Q) You have been accused of belonging to the Muslim Brotherhood and that the purpose of your visit to Egypt was to meet with them. Your name is also said to have been mentioned when a group of them was questioned. How do you respond to this?
A) We are within a framework of a complex political situation. Unfortunately, the agendas of some political forces seek to bring down others or try to bring suspicion on them. These accusations came from inside Iraq and not Egypt. They were mentioned in media reports. They are completely baseless. We have great respect for the Islamic movement and it has a considerable status within the Egyptian state. They have declared offices and they take part in elections and practice their activities. When one is arrested it is not because he is a member of the movement, but because of creating political organizations. Their sentences do not go beyond six months or a year, and they are not accused of terrorism.

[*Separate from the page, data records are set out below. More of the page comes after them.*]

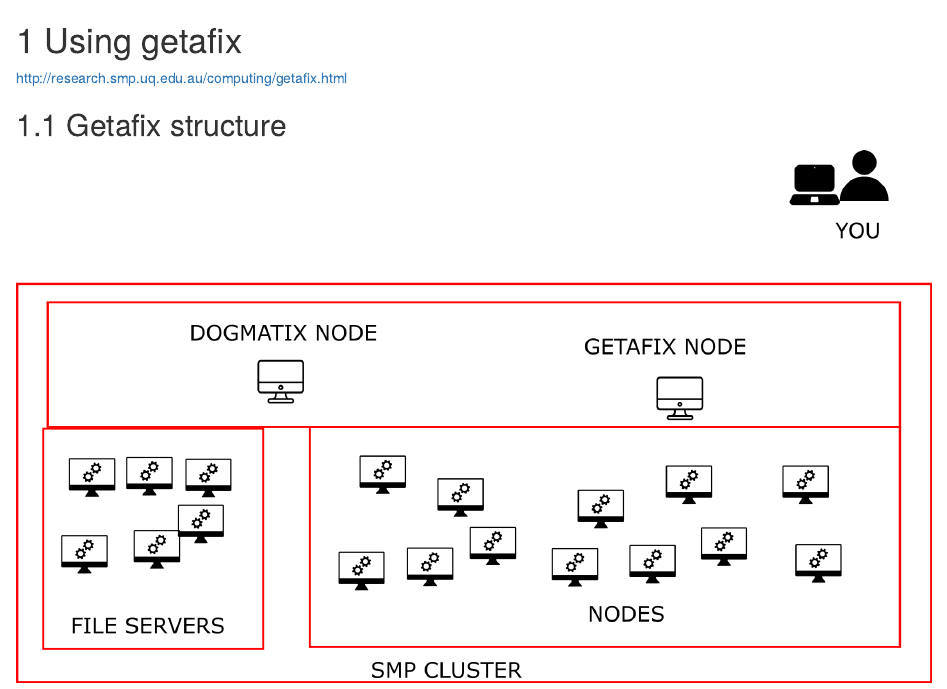
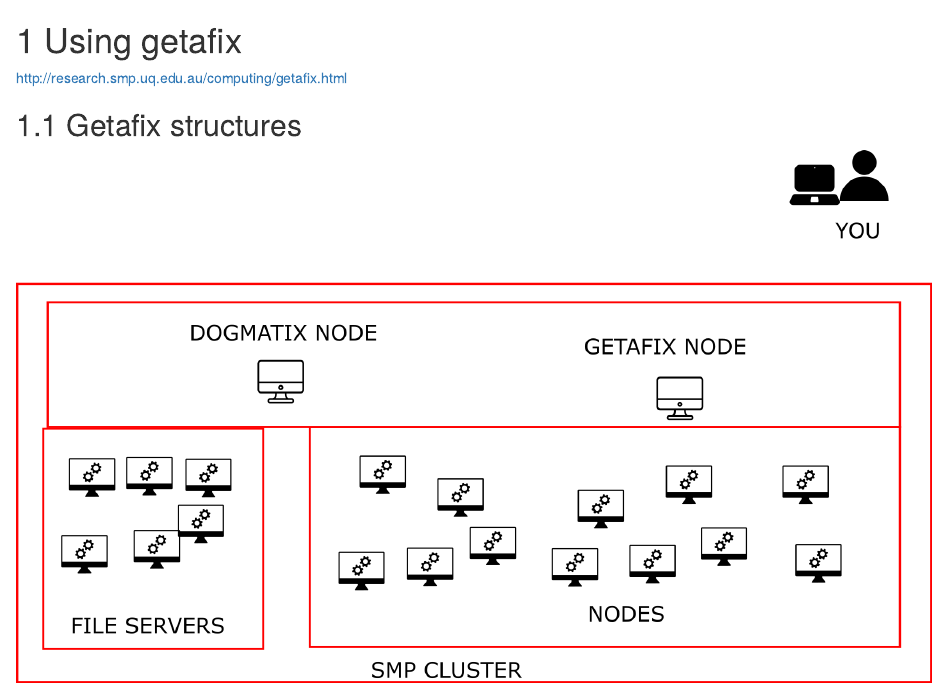
Before and after one commit to patricksykes/Welcome, an R Markdown document (getafix.Rmd): the page in a window 1100 px wide, from its top. Rendered offline with R 4.5, knitr and Pandoc, with nearby package versions; drawn as R Markdown's standard HTML page in place of the format the file asks for.

Commit message:
Update title

```diff
--- a/getafix.Rmd
+++ b/getafix.Rmd
@@ -2,7 +2,7 @@
 
 <http://research.smp.uq.edu.au/computing/getafix.html>
 
-## Getafix structure
+## Getafix structures
 
 ![](img/getafix_rendered.png)
 
```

Q) Does this mean that Iraqi parties are behind these accusations against you and are there some people who want to bring you down politically?
A) There are a number of parties that are making unjust accusations against us. This is the product of the Iraqi political scene. They do not want Iyad al-Samarrai to perform his official and political role. We see them make accusations every time there is a meeting with an ambassador, a prime minister, or minister. They want the Parliament Speaker to be paralyzed and I do not think it is appropriate for the Parliament Speaker to be paralyzed as is the case in dictatorship regimes, and Iyad al-Samarrai will not have this role at all.
Q) What do you propose through your nomination for the Baghdad [district] since you are the number one candidate for the Al-Tawafuq Front in the elections?
A) We are fully confident that we are capable of serving the Iraqi people. We have a clear vision because of our experience over the past four years. We know what we need to focus on, and at the end of the day the matter is left to the people regarding whom they decide to choose. In the Al-Tawafuq Front, we have not suffered from internal problems and we have not disagreed over governorate candidates. We have an internal methodology and a message. We have benefited from our past experiences and have put these experiences before our eyes and the decision is ultimately up to the voter.